How do you ensure that your Corporate Learning Function (CLF) is actively contributing to the strategy and business priorities of your organisation? How does its governance ensure the mandate, support and involvement of the business to successfully deliver?
How does the CLF understand and segment its market? How does it meaningfully involve the business and learners in the design of its programmes, services and activities?
How does it accelerate digital and informal learning? What distinct expertise does the corporate learning team have, and how representative is it of the organisation? And how does the CLF manage its ecosystem of internal and external resources?
These were the kind of questions that we addressed since April in a bi-weekly blog on the refreshed CLIP framework for excellence in corporate learning, the premier global quality management scheme for corporate learning functions and corporate universities.
After six blogs, we will now take a summer break and resume our series in September with another four blogs. These will feature the transversal themes of agile, digital, and international that cut across the framework as well as the benefits of undergoing CLIP accreditation.

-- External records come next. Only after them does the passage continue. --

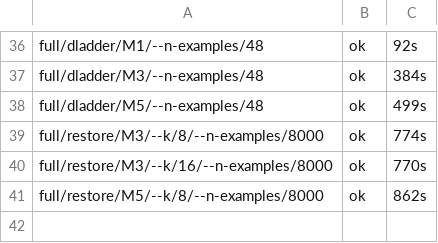
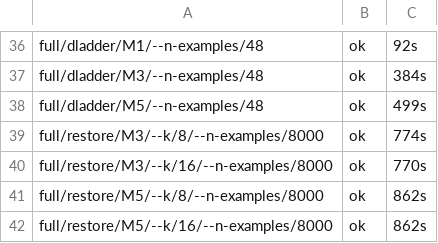
Before and after one commit to DevDaring/Quant_Bias, a TSV file: mixed_study/results/v2/_logs/state.tsv, drawn as a sheet; only a part is shown, gaps mark what is left out.

Commit message:
results(mixed/full): full/restore/M5/--k/16/--n-examples/8000

```diff
--- a/mixed_study/results/v2/_logs/state.tsv
+++ b/mixed_study/results/v2/_logs/state.tsv
@@ -41 +41,2 @@ full/restore/M3/--k/16/--n-examples/8000	ok	770s
 full/restore/M5/--k/8/--n-examples/8000	ok	862s
+full/restore/M5/--k/16/--n-examples/8000	ok	862s
```
Also changed, not shown: 5 other files.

So far, we have discussed the five chapters of the CLIP framework. The first chapter covers the strategy of the learning function, its positioning, governance, and value creation logic. Chapter 2 deals with the target markets served and their segmentation, the connections with learners and their managers as well as the integration of businesses along the learning value chain. The learning function’s offer for its various market segments is the subject of chapter 3, its cohesiveness, design, and deployment. Chapter 4 looks at the resources that the learning function orchestrates, beginning with its own team and continuing with how it builds and leverages an internal and external learning ecosystem. Finally, chapter 5 addresses the impact of the learning function, on individuals, businesses, the enterprise, and society, the respective measurement and feedback loop into strategy.
Our forthcoming blogs will explain the three transversal themes that underpin all five chapters: digital, agile, and international. The digital transformation pervades all aspects of corporate learning. Agile comprises responsiveness, flexibility, personalization, among other topics. And the international mindset and connectivity of the learning function allow one to learn from and with the world, even if the organisation has a limited geographic footprint.
In our last blog, we will demonstrate the benefits of pursuing a CLIP accreditation. These include internal recognition within the organisation, contributing to the employer brand, acceleration of the strategic development of the learning function, and having access to a community of forward-looking learning and talent development leaders. Stay tuned!
For more information, visit CLIP – EFMD Global.